From 1992–1996 a long-term study was conducted at the University of Washington (Streissguth, et al) to examine outcomes among individuals with prenatal alcohol exposure. A number of factors were identified that protect individuals with an FASD from additional (secondary) disabilities, including:
As educators, case managers, physicians, judges, counselors and adoptive families, it is necessary to become more aware and more responsive to the needs of children and families affected by Fetal Alcohol Spectrum Disorders. There are key questions to consider and documentation to prepare in referring individuals for services.
The DSM-IV-TR by American Psychiatric Association (2000) is the most widely used criteria to diagnose Fetal Alcohol Syndrome.
In preparation for obtaining a diagnosis or beginning treatment it is important to note that a multi-disciplinary team may assess, interview or examine the individual.

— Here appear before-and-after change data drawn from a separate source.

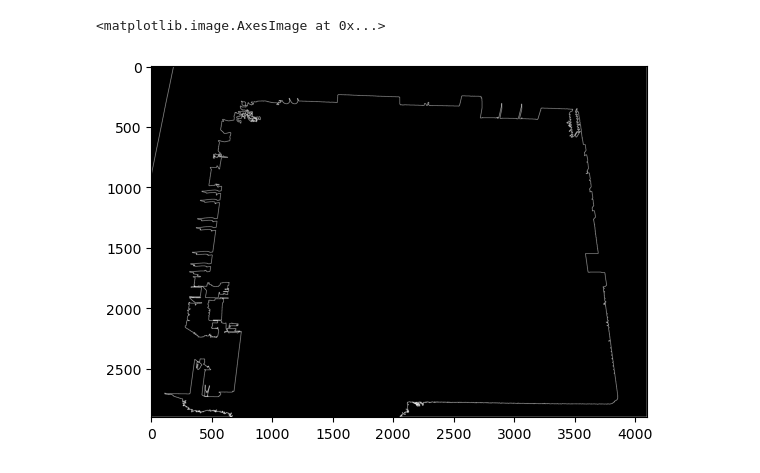
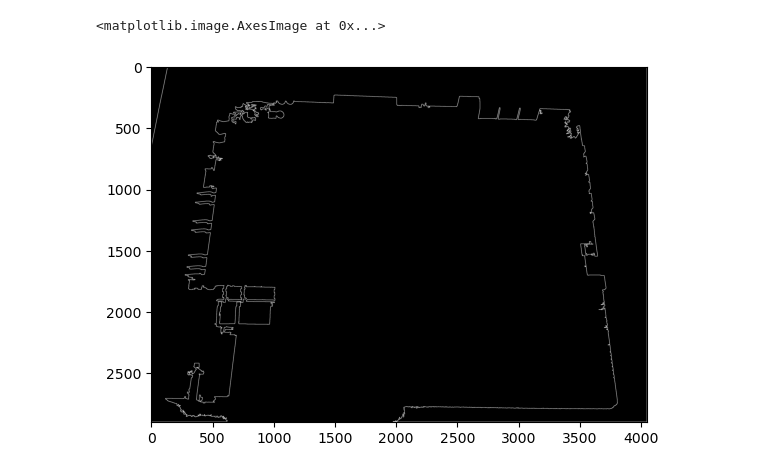
Before and after one commit to CaptainAhad/component-detection-project, a Jupyter notebook: Project 3 Code.ipynb, the cells around one changed output. Cells and saved outputs as stored; diff of their text form; code cells hidden in the pictures.

Commit message:
adding closing kernel

```diff
--- a/Project 3 Code.ipynb
+++ b/Project 3 Code.ipynb
@@ -6,7 +6,7 @@ import matplotlib.pyplot as plt
 #Loading image and converting to grayscale
 img = cv.imread('motherboard_image.JPEG')
 
-img = img[600:3500, 900:5000]
+img = img[600:3500, 950:5000]
 
 blur = cv.GaussianBlur(img, (5,5), 0)
 
@@ -35,25 +27,29 @@ plt.imshow(edges, cmap='gray')
+# %%
+#Closing the image
+kernel = cv.getStructuringElement(cv.MORPH_RECT, (5,5))
+closed_img = cv.morphologyEx(thresh, cv.MORPH_CLOSE, kernel)
 # %%
 #Find contour
 
-cntrs, _ = cv.findContours(thresh, cv.RETR_EXTERNAL, cv.CHAIN_APPROX_SIMPLE)
+cntrs, _ = cv.findContours(closed_img, cv.RETR_EXTERNAL, cv.CHAIN_APPROX_SIMPLE)
 
-min_cntr_area = 100
+min_cntr_area = 500
 
 largest_cntr = None
 for cntr in cntrs:
     if cv.contourArea(cntr) > min_cntr_area:
         if largest_cntr is None or cv.contourArea(cntr) > cv.contourArea(largest_cntr):
             largest_cntr = cntr
 
 
 output_img = np.copy(img)
 
 cv.drawContours(output_img, [largest_cntr], -1, (0, 255), 3)
 
 cntr_img = np.zeros_like(img)
 cv.drawContours(cntr_img, [largest_cntr], -1, (255, 255, 255), 2)
 
 plt.imshow(cntr_img)
 # %% [output]
 <matplotlib.image.AxesImage at 0x...>
-[figure, old version]
+[figure, new version]
```
Also changed, not shown: parts of 4 cells of this notebook.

This may result in one diagnostic session or multiple visits. Team members may include:
The goal of identifying individuals with FASD is to improve the delivery of appropriate services to those individuals and their families. As the 2004 CDC Fetal Alcohol Syndrome Guidelines for Referral and Diagnosis correctly states, "Diagnosis is never an endpoint for any individual with a developmental disability and his or her family.” If diagnostic teams or physicians specializing in FASD are not available in your community, the first appointment made can be with a developmental pediatrician and/or a genetic center. The following tools are available to assist physicians with diagnostic protocols and procedures.
Thorough assessment includes: